A new technology that will enable people to withdraw money from cash machines (ATM’s) using their smartphone has been unveiled.
Customers who use the Royal Bank of Scotland (RBS) or NatWest mobile banking app can now request cash, up to £100 ($160), via their smartphone.
They are given a six-digit code to enter into an ATM to release the cash.
A similar system has been developed by cash machine operator NCR. This requires users to scan a barcode to withdraw the money.
The services are the latest developments in a long-predicted move towards the smartphone becoming a digital wallet.
Customers who use the Royal Bank of Scotland (RBS) or NatWest mobile banking app can now request cash, up to £100 ($160), via their smartphone
RBS said that its new system would help customers who had forgotten their bank cards, or who wished to send cash to family members in a hurry.
It would also allow the people to leave their wallets at home in favor of taking a mobile phone, it suggested.
“It is a really simple and secure way to help our customers get cash whenever and wherever they need it,” said Ben Green, head of mobile at RBS and NatWest.
The service is available to customers who have downloaded the bank’s free app and use the 8,000 RBS, NatWest or Tesco branded ATMs in the UK. Some 2.6 million people have installed it on their smartphone so far, the bank said.
At present, customers using a card can withdraw up to £300 ($480). Initially the limit on the cardless withdrawal will be £100 ($160).
Access to the app requires a password, and the withdrawal code will be hidden until the user taps the screen. This is aimed at preventing thieves from looking over the user’s shoulder to steal the code.
The system is an extension of a RBS service that allowed people whose card had been stolen to access emergency cash from an ATM.
The bank is also unveiling a system which allows customers to make charity donations at its ATMs.

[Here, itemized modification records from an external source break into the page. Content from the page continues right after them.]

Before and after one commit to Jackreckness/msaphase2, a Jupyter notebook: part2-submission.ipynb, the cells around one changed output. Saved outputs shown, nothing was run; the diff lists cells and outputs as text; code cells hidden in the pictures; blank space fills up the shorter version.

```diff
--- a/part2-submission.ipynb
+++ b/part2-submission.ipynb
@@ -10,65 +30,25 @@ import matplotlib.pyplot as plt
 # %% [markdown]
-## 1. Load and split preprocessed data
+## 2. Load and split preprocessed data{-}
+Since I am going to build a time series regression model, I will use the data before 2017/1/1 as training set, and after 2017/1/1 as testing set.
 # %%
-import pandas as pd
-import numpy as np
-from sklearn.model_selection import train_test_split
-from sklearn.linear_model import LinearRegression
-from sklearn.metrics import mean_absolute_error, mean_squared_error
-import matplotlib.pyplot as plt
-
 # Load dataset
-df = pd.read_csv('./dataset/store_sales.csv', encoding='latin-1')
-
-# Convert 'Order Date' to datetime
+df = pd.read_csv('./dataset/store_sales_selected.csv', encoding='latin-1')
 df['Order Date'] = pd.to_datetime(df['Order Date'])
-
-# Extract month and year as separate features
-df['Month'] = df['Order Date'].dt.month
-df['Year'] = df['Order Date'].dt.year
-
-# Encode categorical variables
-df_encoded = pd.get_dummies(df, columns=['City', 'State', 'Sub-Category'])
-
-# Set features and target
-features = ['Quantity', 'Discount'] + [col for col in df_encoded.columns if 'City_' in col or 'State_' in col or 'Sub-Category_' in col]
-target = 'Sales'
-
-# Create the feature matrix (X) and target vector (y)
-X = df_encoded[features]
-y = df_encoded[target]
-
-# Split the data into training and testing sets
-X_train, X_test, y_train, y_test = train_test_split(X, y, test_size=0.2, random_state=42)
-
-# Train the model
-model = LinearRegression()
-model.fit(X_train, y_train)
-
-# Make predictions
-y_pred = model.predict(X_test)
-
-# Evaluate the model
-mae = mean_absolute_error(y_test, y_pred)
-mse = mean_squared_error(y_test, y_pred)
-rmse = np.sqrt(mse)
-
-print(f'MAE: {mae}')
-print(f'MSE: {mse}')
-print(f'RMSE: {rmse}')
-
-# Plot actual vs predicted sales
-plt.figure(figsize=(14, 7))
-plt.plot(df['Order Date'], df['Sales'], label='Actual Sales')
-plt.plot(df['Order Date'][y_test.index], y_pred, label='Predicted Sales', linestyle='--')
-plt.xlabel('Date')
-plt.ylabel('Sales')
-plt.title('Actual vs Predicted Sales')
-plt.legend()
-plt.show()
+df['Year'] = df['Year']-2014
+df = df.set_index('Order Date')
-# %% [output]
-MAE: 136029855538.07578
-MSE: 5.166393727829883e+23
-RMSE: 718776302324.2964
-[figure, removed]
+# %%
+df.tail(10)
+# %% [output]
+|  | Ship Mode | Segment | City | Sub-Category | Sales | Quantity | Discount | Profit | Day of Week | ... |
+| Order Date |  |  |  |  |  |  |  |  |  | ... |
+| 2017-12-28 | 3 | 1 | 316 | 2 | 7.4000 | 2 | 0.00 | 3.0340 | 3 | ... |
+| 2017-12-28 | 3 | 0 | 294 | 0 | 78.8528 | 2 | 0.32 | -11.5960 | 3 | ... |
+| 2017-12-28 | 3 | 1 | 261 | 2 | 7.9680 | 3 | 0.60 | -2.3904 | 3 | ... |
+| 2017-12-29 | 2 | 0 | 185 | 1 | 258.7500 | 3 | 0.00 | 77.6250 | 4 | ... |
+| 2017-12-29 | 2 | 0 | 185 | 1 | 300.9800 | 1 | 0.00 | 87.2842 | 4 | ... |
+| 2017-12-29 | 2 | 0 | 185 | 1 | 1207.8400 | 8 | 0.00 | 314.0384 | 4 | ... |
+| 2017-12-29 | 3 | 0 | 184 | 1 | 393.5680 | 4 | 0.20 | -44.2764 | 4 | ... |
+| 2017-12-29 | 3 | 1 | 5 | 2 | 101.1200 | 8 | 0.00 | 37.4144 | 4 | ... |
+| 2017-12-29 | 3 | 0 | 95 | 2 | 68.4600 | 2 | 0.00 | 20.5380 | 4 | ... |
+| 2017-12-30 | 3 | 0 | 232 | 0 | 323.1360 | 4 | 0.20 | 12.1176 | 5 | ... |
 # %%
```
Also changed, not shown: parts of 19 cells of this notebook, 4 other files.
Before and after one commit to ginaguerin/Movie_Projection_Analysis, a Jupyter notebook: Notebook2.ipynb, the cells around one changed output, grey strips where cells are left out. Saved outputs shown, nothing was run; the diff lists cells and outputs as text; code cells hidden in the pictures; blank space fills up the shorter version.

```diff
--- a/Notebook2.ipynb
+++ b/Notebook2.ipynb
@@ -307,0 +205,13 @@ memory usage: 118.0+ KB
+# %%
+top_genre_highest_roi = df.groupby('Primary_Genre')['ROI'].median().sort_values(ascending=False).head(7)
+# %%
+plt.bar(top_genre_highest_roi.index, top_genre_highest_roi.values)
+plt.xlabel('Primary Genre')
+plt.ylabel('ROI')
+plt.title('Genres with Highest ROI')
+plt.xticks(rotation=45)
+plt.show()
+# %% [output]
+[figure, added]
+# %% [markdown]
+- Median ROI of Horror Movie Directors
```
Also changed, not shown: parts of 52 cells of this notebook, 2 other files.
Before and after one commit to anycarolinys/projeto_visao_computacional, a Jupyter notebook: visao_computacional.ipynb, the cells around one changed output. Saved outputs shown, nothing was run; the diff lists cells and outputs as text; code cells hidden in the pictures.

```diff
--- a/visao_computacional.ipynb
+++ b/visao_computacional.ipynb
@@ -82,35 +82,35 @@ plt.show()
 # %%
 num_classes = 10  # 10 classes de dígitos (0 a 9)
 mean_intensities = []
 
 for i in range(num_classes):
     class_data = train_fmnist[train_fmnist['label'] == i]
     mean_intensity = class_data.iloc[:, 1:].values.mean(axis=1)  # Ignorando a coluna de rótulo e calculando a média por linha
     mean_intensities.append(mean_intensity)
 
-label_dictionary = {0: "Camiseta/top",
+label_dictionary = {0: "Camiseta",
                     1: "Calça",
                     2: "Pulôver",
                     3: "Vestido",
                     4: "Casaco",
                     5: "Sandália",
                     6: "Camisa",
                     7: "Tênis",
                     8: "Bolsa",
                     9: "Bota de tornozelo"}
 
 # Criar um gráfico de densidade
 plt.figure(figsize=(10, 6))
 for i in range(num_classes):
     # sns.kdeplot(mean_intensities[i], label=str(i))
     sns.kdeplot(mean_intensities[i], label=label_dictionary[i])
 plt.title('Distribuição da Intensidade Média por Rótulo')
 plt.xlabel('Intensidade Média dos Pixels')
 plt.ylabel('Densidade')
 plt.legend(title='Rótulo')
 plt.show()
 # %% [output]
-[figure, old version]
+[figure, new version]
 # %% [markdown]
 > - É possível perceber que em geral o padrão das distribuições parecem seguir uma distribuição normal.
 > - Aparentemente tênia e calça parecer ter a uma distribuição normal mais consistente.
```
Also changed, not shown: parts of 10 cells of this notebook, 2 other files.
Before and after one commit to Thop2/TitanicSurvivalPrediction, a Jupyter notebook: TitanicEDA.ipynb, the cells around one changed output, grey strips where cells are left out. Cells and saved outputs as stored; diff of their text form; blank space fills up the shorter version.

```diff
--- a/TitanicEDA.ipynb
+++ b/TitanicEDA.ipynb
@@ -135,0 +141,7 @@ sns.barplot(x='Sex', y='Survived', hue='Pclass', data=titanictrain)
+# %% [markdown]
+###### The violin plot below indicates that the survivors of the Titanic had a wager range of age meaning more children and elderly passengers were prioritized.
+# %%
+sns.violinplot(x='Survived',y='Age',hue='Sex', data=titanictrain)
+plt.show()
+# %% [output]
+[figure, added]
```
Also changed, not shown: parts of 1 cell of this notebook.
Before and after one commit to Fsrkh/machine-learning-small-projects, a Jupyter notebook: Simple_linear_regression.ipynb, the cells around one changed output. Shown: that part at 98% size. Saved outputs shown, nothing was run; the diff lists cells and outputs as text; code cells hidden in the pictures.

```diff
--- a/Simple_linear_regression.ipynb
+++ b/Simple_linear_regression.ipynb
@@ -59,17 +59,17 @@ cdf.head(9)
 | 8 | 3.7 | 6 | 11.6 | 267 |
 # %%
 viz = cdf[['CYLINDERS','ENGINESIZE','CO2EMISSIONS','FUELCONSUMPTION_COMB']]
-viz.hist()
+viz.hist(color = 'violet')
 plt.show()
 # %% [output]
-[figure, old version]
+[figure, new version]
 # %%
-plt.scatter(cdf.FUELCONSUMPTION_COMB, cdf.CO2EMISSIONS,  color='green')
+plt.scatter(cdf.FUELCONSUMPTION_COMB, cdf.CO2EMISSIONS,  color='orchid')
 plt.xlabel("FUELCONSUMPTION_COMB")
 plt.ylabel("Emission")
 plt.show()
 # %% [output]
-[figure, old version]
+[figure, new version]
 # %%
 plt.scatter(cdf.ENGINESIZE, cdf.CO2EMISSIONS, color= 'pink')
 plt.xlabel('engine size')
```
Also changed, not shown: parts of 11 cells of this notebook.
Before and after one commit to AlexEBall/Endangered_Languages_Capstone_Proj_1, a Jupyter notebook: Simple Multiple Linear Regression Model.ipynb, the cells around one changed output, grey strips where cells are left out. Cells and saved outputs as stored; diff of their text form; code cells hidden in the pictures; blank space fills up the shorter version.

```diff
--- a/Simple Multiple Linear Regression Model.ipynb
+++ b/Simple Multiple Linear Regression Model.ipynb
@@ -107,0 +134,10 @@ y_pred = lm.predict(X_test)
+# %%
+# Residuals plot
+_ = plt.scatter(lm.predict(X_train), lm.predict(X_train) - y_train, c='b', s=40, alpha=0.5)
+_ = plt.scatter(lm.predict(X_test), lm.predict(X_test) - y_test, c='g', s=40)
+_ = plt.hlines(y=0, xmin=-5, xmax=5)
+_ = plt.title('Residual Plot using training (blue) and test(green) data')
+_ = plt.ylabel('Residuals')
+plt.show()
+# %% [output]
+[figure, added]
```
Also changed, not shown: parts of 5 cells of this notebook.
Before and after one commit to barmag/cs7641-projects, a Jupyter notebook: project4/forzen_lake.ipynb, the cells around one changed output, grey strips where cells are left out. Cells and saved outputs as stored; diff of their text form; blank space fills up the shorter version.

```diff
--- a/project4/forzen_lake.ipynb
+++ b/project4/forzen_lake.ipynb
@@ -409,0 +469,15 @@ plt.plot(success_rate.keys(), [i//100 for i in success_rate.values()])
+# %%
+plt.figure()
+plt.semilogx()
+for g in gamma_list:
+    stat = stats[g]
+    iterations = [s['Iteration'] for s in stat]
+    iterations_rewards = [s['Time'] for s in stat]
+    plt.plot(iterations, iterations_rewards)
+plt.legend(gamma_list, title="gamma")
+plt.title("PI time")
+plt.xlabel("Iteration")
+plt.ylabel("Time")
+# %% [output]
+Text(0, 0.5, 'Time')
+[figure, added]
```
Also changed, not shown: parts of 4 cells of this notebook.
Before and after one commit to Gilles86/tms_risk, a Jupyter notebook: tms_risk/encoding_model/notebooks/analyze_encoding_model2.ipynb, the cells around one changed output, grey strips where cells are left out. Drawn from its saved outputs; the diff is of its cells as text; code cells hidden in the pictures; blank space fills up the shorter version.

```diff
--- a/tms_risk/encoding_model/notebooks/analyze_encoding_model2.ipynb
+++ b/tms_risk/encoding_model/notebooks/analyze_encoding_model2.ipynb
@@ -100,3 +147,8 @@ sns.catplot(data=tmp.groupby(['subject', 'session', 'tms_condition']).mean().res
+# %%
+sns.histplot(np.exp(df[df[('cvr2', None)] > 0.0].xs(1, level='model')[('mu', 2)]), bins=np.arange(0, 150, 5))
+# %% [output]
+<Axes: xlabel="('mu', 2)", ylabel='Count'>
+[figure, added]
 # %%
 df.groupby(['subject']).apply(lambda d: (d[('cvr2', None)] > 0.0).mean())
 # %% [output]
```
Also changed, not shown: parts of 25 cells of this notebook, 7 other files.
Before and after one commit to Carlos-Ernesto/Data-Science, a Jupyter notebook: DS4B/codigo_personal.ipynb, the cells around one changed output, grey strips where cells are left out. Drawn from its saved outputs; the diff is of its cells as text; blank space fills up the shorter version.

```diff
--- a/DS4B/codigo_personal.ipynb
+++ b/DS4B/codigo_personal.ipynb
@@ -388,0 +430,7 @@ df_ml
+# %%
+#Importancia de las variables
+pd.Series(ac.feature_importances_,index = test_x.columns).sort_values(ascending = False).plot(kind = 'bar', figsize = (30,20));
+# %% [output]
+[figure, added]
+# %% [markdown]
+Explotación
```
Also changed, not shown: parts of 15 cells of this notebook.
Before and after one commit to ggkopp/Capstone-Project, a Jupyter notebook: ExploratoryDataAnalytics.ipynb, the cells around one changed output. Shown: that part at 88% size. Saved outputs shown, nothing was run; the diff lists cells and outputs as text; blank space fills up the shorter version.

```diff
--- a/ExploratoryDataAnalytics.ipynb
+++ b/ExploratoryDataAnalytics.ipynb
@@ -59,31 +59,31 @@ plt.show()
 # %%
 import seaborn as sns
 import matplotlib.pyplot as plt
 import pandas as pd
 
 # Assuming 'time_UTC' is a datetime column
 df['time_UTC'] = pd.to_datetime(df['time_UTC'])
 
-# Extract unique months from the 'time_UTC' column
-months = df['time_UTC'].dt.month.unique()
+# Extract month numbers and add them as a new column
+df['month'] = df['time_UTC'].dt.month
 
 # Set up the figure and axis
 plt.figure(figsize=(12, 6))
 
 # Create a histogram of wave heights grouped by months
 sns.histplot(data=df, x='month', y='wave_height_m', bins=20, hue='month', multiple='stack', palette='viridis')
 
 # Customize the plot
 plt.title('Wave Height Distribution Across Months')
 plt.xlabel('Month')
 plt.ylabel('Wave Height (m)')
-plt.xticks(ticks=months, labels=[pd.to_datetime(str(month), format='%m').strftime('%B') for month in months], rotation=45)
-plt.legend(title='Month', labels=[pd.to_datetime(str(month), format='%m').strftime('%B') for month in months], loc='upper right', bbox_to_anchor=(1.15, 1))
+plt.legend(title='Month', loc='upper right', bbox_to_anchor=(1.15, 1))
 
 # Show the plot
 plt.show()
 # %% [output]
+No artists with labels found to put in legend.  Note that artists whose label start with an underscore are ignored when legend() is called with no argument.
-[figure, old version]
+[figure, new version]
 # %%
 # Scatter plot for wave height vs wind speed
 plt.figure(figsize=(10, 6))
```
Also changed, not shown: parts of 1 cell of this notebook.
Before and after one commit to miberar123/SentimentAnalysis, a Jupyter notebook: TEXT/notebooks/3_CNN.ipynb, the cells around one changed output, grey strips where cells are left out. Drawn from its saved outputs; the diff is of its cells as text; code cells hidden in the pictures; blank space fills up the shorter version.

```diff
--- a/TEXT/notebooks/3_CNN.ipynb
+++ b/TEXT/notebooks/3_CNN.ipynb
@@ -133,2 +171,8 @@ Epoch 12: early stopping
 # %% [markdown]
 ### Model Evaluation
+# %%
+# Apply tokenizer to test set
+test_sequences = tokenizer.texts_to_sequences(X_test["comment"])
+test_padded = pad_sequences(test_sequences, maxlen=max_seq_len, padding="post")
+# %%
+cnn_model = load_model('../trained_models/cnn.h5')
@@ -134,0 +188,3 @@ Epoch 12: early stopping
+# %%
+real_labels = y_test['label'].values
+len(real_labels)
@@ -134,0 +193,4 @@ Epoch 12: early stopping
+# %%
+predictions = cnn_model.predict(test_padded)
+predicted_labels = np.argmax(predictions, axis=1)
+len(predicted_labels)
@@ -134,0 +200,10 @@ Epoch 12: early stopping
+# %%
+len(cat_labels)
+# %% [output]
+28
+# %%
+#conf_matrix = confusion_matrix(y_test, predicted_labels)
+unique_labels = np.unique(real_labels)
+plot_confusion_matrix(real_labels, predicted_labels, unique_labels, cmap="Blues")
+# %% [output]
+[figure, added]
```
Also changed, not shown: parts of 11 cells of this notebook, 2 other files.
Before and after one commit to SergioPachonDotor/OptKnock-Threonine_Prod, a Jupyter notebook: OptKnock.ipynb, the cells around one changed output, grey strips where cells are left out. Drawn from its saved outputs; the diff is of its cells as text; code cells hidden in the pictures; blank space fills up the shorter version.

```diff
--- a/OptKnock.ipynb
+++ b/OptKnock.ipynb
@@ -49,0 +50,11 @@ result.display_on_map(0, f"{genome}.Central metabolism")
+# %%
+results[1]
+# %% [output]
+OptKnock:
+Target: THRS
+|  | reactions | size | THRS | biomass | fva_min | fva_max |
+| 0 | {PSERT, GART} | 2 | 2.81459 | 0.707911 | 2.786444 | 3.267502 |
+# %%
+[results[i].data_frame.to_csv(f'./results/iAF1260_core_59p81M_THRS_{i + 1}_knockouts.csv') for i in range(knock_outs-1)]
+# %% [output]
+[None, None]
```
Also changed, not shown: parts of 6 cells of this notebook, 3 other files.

In a separate development, NCR has announced that it has developed software that allows people to scan a barcode on their smartphone at an ATM to release an amount entered in their smartphone.
It is looking for banks and building societies to adopt the software.